#### WORK ITEM:
Send back the listing, word for word.

━━━━━━━━━━━━━━━━━━━━━━━━━━━━━━

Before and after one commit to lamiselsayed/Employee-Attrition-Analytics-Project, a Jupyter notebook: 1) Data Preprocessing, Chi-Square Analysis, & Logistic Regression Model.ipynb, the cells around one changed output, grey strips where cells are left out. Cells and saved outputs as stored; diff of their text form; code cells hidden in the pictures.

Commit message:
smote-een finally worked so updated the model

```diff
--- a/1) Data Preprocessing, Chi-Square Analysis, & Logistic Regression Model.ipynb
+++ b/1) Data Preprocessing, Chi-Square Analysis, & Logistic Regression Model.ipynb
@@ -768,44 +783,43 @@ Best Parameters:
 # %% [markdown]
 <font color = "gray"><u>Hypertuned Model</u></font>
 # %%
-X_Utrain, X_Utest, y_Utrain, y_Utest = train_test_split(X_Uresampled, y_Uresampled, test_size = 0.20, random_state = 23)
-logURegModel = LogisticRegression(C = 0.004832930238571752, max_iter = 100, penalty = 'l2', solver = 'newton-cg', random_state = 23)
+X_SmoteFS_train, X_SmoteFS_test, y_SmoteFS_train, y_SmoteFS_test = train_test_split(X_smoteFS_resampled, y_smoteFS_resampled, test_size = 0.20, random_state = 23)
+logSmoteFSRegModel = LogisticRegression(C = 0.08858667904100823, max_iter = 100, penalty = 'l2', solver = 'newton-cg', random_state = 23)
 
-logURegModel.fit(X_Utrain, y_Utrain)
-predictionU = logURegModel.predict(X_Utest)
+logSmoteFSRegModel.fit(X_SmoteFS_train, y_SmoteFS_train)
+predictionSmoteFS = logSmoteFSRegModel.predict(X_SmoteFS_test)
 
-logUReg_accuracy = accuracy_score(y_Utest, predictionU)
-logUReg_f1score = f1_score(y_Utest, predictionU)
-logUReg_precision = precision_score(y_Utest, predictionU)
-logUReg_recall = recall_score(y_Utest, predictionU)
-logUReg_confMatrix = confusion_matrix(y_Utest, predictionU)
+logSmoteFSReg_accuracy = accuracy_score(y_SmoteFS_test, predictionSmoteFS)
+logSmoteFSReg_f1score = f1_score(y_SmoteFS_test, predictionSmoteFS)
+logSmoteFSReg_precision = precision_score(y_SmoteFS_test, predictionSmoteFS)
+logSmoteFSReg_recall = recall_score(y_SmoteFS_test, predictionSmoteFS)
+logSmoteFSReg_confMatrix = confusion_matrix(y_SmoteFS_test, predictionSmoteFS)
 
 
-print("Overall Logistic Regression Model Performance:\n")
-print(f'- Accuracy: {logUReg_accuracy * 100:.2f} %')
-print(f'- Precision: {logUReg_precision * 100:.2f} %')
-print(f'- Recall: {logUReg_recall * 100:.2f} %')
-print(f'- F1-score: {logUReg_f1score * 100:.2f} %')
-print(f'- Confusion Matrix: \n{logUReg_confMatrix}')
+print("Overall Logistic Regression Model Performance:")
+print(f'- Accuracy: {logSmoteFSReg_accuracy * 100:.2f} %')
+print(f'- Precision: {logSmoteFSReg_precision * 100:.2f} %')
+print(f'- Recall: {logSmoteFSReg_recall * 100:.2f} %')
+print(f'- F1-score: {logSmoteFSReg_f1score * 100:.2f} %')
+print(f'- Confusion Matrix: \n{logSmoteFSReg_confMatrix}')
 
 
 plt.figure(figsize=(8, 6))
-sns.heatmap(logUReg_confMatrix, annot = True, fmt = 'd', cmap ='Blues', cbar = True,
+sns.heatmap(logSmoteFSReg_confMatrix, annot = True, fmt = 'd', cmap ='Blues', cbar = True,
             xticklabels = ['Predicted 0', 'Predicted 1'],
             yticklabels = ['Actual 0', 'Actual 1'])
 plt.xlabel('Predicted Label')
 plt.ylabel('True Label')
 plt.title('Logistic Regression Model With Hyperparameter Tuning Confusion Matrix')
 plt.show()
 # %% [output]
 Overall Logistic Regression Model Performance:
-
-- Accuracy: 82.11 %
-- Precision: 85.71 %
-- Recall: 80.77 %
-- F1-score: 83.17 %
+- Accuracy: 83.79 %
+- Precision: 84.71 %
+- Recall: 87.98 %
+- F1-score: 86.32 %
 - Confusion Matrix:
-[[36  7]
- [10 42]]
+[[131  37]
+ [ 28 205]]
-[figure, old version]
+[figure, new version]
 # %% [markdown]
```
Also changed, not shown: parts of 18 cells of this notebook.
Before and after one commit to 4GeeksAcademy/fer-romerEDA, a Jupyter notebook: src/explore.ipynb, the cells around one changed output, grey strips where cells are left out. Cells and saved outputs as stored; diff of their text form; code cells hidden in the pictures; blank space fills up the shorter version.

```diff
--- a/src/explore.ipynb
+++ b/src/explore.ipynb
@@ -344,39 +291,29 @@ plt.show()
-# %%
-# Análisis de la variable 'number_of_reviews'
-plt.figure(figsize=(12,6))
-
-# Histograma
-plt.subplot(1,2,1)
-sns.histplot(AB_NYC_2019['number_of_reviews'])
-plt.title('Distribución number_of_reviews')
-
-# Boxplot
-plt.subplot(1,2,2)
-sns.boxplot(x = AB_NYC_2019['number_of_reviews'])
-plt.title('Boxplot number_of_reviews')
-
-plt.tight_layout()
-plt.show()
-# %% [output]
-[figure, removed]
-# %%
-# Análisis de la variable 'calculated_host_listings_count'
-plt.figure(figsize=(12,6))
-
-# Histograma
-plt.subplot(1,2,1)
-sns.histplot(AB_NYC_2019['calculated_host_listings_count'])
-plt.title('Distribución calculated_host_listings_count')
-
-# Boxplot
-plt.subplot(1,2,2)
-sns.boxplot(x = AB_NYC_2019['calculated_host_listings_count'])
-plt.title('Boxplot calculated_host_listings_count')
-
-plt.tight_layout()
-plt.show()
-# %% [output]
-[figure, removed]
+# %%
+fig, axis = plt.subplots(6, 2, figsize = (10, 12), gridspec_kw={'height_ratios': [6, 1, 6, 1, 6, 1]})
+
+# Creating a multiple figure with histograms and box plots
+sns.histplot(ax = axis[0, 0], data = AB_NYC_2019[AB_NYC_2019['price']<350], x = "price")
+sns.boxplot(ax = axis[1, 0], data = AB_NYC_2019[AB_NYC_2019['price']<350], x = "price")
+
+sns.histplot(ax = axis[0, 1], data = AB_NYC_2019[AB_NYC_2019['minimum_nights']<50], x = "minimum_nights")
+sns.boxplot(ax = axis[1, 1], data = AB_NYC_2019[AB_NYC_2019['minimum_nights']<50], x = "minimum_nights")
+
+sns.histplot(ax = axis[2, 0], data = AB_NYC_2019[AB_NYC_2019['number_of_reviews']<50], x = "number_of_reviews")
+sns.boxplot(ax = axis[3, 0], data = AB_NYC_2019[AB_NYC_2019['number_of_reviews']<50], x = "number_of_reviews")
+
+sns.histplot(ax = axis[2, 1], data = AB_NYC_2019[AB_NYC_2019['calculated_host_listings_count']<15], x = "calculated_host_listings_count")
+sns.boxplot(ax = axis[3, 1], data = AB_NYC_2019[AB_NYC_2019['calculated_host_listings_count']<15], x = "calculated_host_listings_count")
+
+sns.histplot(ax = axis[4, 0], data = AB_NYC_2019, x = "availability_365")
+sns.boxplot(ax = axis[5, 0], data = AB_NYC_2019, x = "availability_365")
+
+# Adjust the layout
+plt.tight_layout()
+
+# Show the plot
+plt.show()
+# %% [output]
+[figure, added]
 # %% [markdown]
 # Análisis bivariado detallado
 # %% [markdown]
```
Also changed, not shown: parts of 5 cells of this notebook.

━━━━━━━━━━━━━━━━━━━━━━━━━━━━━━

#### EXERCISE RESULT:
Before and after one commit to lamiselsayed/Employee-Attrition-Analytics-Project, a Jupyter notebook: 1) Data Preprocessing, Chi-Square Analysis, & Logistic Regression Model.ipynb, the cells around one changed output, grey strips where cells are left out. Cells and saved outputs as stored; diff of their text form; code cells hidden in the pictures.

Commit message:
smote-een finally worked so updated the model

```diff
--- a/1) Data Preprocessing, Chi-Square Analysis, & Logistic Regression Model.ipynb
+++ b/1) Data Preprocessing, Chi-Square Analysis, & Logistic Regression Model.ipynb
@@ -768,44 +783,43 @@ Best Parameters:
 # %% [markdown]
 <font color = "gray"><u>Hypertuned Model</u></font>
 # %%
-X_Utrain, X_Utest, y_Utrain, y_Utest = train_test_split(X_Uresampled, y_Uresampled, test_size = 0.20, random_state = 23)
-logURegModel = LogisticRegression(C = 0.004832930238571752, max_iter = 100, penalty = 'l2', solver = 'newton-cg', random_state = 23)
+X_SmoteFS_train, X_SmoteFS_test, y_SmoteFS_train, y_SmoteFS_test = train_test_split(X_smoteFS_resampled, y_smoteFS_resampled, test_size = 0.20, random_state = 23)
+logSmoteFSRegModel = LogisticRegression(C = 0.08858667904100823, max_iter = 100, penalty = 'l2', solver = 'newton-cg', random_state = 23)
 
-logURegModel.fit(X_Utrain, y_Utrain)
-predictionU = logURegModel.predict(X_Utest)
+logSmoteFSRegModel.fit(X_SmoteFS_train, y_SmoteFS_train)
+predictionSmoteFS = logSmoteFSRegModel.predict(X_SmoteFS_test)
 
-logUReg_accuracy = accuracy_score(y_Utest, predictionU)
-logUReg_f1score = f1_score(y_Utest, predictionU)
-logUReg_precision = precision_score(y_Utest, predictionU)
-logUReg_recall = recall_score(y_Utest, predictionU)
-logUReg_confMatrix = confusion_matrix(y_Utest, predictionU)
+logSmoteFSReg_accuracy = accuracy_score(y_SmoteFS_test, predictionSmoteFS)
+logSmoteFSReg_f1score = f1_score(y_SmoteFS_test, predictionSmoteFS)
+logSmoteFSReg_precision = precision_score(y_SmoteFS_test, predictionSmoteFS)
+logSmoteFSReg_recall = recall_score(y_SmoteFS_test, predictionSmoteFS)
+logSmoteFSReg_confMatrix = confusion_matrix(y_SmoteFS_test, predictionSmoteFS)
 
 
-print("Overall Logistic Regression Model Performance:\n")
-print(f'- Accuracy: {logUReg_accuracy * 100:.2f} %')
-print(f'- Precision: {logUReg_precision * 100:.2f} %')
-print(f'- Recall: {logUReg_recall * 100:.2f} %')
-print(f'- F1-score: {logUReg_f1score * 100:.2f} %')
-print(f'- Confusion Matrix: \n{logUReg_confMatrix}')
+print("Overall Logistic Regression Model Performance:")
+print(f'- Accuracy: {logSmoteFSReg_accuracy * 100:.2f} %')
+print(f'- Precision: {logSmoteFSReg_precision * 100:.2f} %')
+print(f'- Recall: {logSmoteFSReg_recall * 100:.2f} %')
+print(f'- F1-score: {logSmoteFSReg_f1score * 100:.2f} %')
+print(f'- Confusion Matrix: \n{logSmoteFSReg_confMatrix}')
 
 
 plt.figure(figsize=(8, 6))
-sns.heatmap(logUReg_confMatrix, annot = True, fmt = 'd', cmap ='Blues', cbar = True,
+sns.heatmap(logSmoteFSReg_confMatrix, annot = True, fmt = 'd', cmap ='Blues', cbar = True,
             xticklabels = ['Predicted 0', 'Predicted 1'],
             yticklabels = ['Actual 0', 'Actual 1'])
 plt.xlabel('Predicted Label')
 plt.ylabel('True Label')
 plt.title('Logistic Regression Model With Hyperparameter Tuning Confusion Matrix')
 plt.show()
 # %% [output]
 Overall Logistic Regression Model Performance:
-
-- Accuracy: 82.11 %
-- Precision: 85.71 %
-- Recall: 80.77 %
-- F1-score: 83.17 %
+- Accuracy: 83.79 %
+- Precision: 84.71 %
+- Recall: 87.98 %
+- F1-score: 86.32 %
 - Confusion Matrix:
-[[36  7]
- [10 42]]
+[[131  37]
+ [ 28 205]]
-[figure, old version]
+[figure, new version]
 # %% [markdown]
```
Also changed, not shown: parts of 18 cells of this notebook.
Before and after one commit to 4GeeksAcademy/fer-romerEDA, a Jupyter notebook: src/explore.ipynb, the cells around one changed output, grey strips where cells are left out. Cells and saved outputs as stored; diff of their text form; code cells hidden in the pictures; blank space fills up the shorter version.

```diff
--- a/src/explore.ipynb
+++ b/src/explore.ipynb
@@ -344,39 +291,29 @@ plt.show()
-# %%
-# Análisis de la variable 'number_of_reviews'
-plt.figure(figsize=(12,6))
-
-# Histograma
-plt.subplot(1,2,1)
-sns.histplot(AB_NYC_2019['number_of_reviews'])
-plt.title('Distribución number_of_reviews')
-
-# Boxplot
-plt.subplot(1,2,2)
-sns.boxplot(x = AB_NYC_2019['number_of_reviews'])
-plt.title('Boxplot number_of_reviews')
-
-plt.tight_layout()
-plt.show()
-# %% [output]
-[figure, removed]
-# %%
-# Análisis de la variable 'calculated_host_listings_count'
-plt.figure(figsize=(12,6))
-
-# Histograma
-plt.subplot(1,2,1)
-sns.histplot(AB_NYC_2019['calculated_host_listings_count'])
-plt.title('Distribución calculated_host_listings_count')
-
-# Boxplot
-plt.subplot(1,2,2)
-sns.boxplot(x = AB_NYC_2019['calculated_host_listings_count'])
-plt.title('Boxplot calculated_host_listings_count')
-
-plt.tight_layout()
-plt.show()
-# %% [output]
-[figure, removed]
+# %%
+fig, axis = plt.subplots(6, 2, figsize = (10, 12), gridspec_kw={'height_ratios': [6, 1, 6, 1, 6, 1]})
+
+# Creating a multiple figure with histograms and box plots
+sns.histplot(ax = axis[0, 0], data = AB_NYC_2019[AB_NYC_2019['price']<350], x = "price")
+sns.boxplot(ax = axis[1, 0], data = AB_NYC_2019[AB_NYC_2019['price']<350], x = "price")
+
+sns.histplot(ax = axis[0, 1], data = AB_NYC_2019[AB_NYC_2019['minimum_nights']<50], x = "minimum_nights")
+sns.boxplot(ax = axis[1, 1], data = AB_NYC_2019[AB_NYC_2019['minimum_nights']<50], x = "minimum_nights")
+
+sns.histplot(ax = axis[2, 0], data = AB_NYC_2019[AB_NYC_2019['number_of_reviews']<50], x = "number_of_reviews")
+sns.boxplot(ax = axis[3, 0], data = AB_NYC_2019[AB_NYC_2019['number_of_reviews']<50], x = "number_of_reviews")
+
+sns.histplot(ax = axis[2, 1], data = AB_NYC_2019[AB_NYC_2019['calculated_host_listings_count']<15], x = "calculated_host_listings_count")
+sns.boxplot(ax = axis[3, 1], data = AB_NYC_2019[AB_NYC_2019['calculated_host_listings_count']<15], x = "calculated_host_listings_count")
+
+sns.histplot(ax = axis[4, 0], data = AB_NYC_2019, x = "availability_365")
+sns.boxplot(ax = axis[5, 0], data = AB_NYC_2019, x = "availability_365")
+
+# Adjust the layout
+plt.tight_layout()
+
+# Show the plot
+plt.show()
+# %% [output]
+[figure, added]
 # %% [markdown]
 # Análisis bivariado detallado
 # %% [markdown]
```
Also changed, not shown: parts of 5 cells of this notebook.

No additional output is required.